Celiac disease is a condition in which foods that contain the protein called gluten damage the lining of the small intestine. Gluten is found in wheat and related grains, like barley, rye and triticale. It sounds counterintuitive, but the study, published in the journal Pediatrics found that this small window of opportunity might help a baby develop a tolerance to the protein.

The researchers compared two groups of children: one born during a time when celiac diagnoses increased fourfold, and another when it decreased by about the same amount. Those born after 1996, when doctors recommended gluten be introduced at four months, had a 25 percent lower risk of celiac disease than those born in 1982. At that time, the benchmark was 6 months old.

It’s a good idea to introduce gluten while breastfeeding because it’s been proven to stimulate healthy bacteria growth in the gut. In fact, the American Academy of Pediatrics says infants who start eating gluten when they’re breastfeeding have a 52 percent decreased risk of getting celiac disease.

Celiac disease occurs in about 1 percent of the population and is usually passed on genetically.

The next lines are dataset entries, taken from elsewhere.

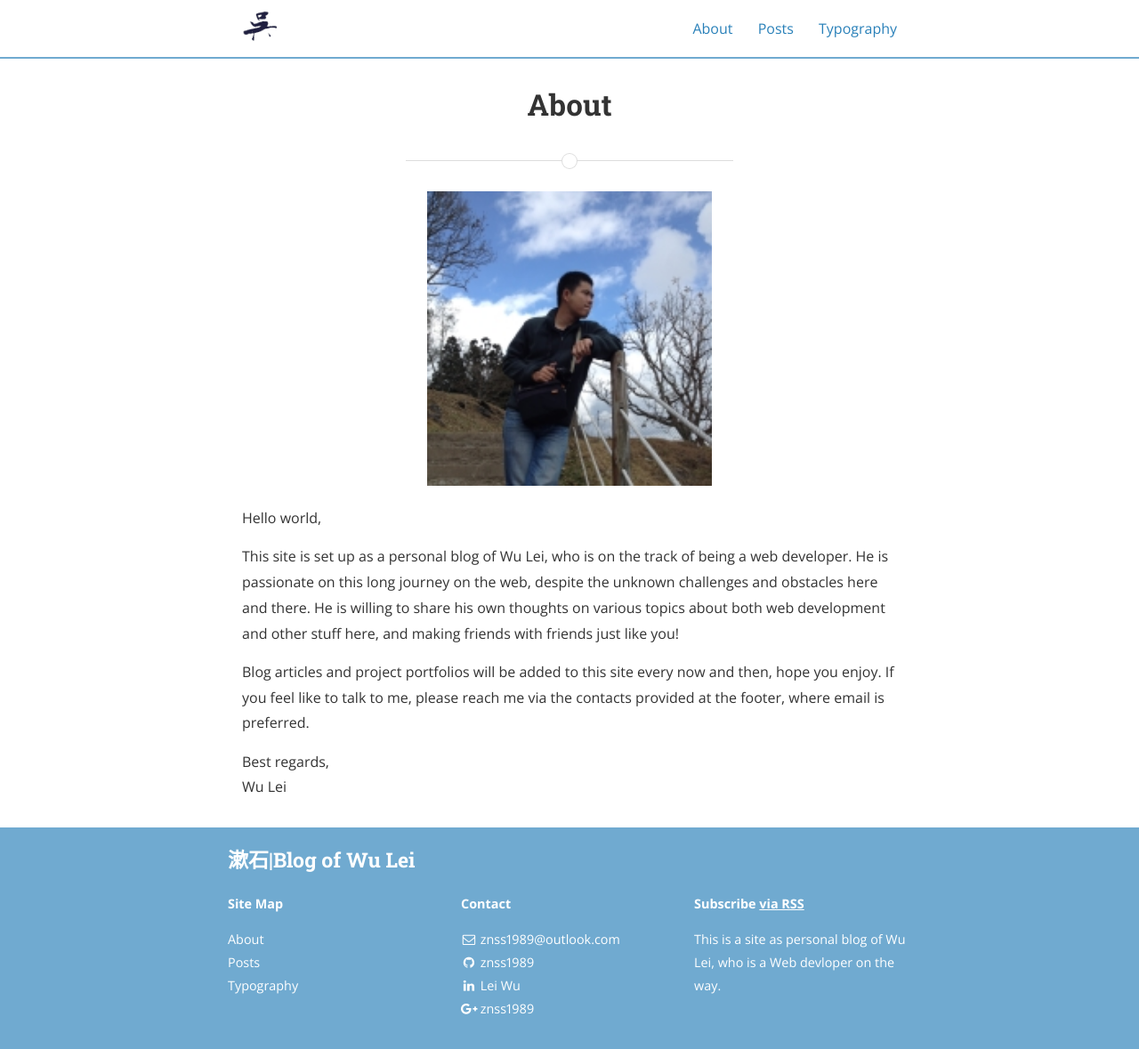
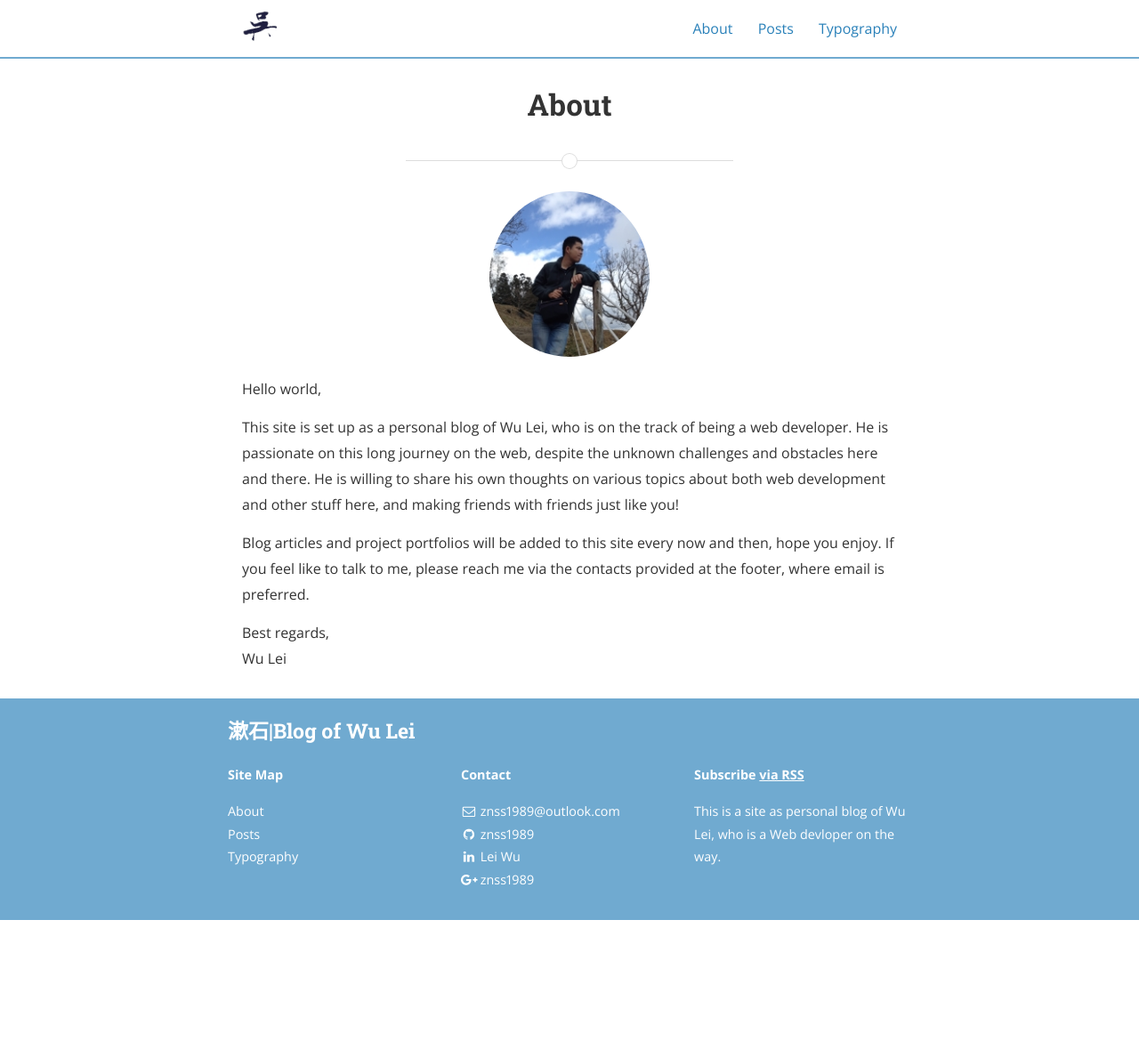
Before and after one commit to znss1989/blog, a Jekyll site: the page built from about.md, in a window 1280 px wide. Shown: the whole page at 89% size. Built offline with Jekyll 4.4.1, drawn with Linux system fonts in a browser that asks for light colours; nearby versions of some CDN libraries; a style sheet for code colours, icons or effects is not loaded; after the commit the page ends 1034 px from its top, so only the background shows below that.

Commit message:
Resize portrait

```diff
--- a/about.md
+++ b/about.md
@@ -4,7 +4,7 @@ title: About
 permalink: /about/
 ---
 
-<img src="{{ site.baseurl }}/assets/Optimized-portrait.jpg" title="Profile Picture" class="profile">
+<img src="{{ site.baseurl }}/assets/Optimized-portrait.jpg" title="Profile Picture" class="profile" style="border-radius: 100%; max-width: 180px;">
 
 Hello world,
 
```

If your baby does develop celiac disease despite your best efforts, a few signs include gas and bloating, changes in bowel movements, weight loss, lethargy and weakness on most days. If left untreated, your child could get very sick. But life without gluten is not a life sentenced to tasteless food — gluten-free products abound.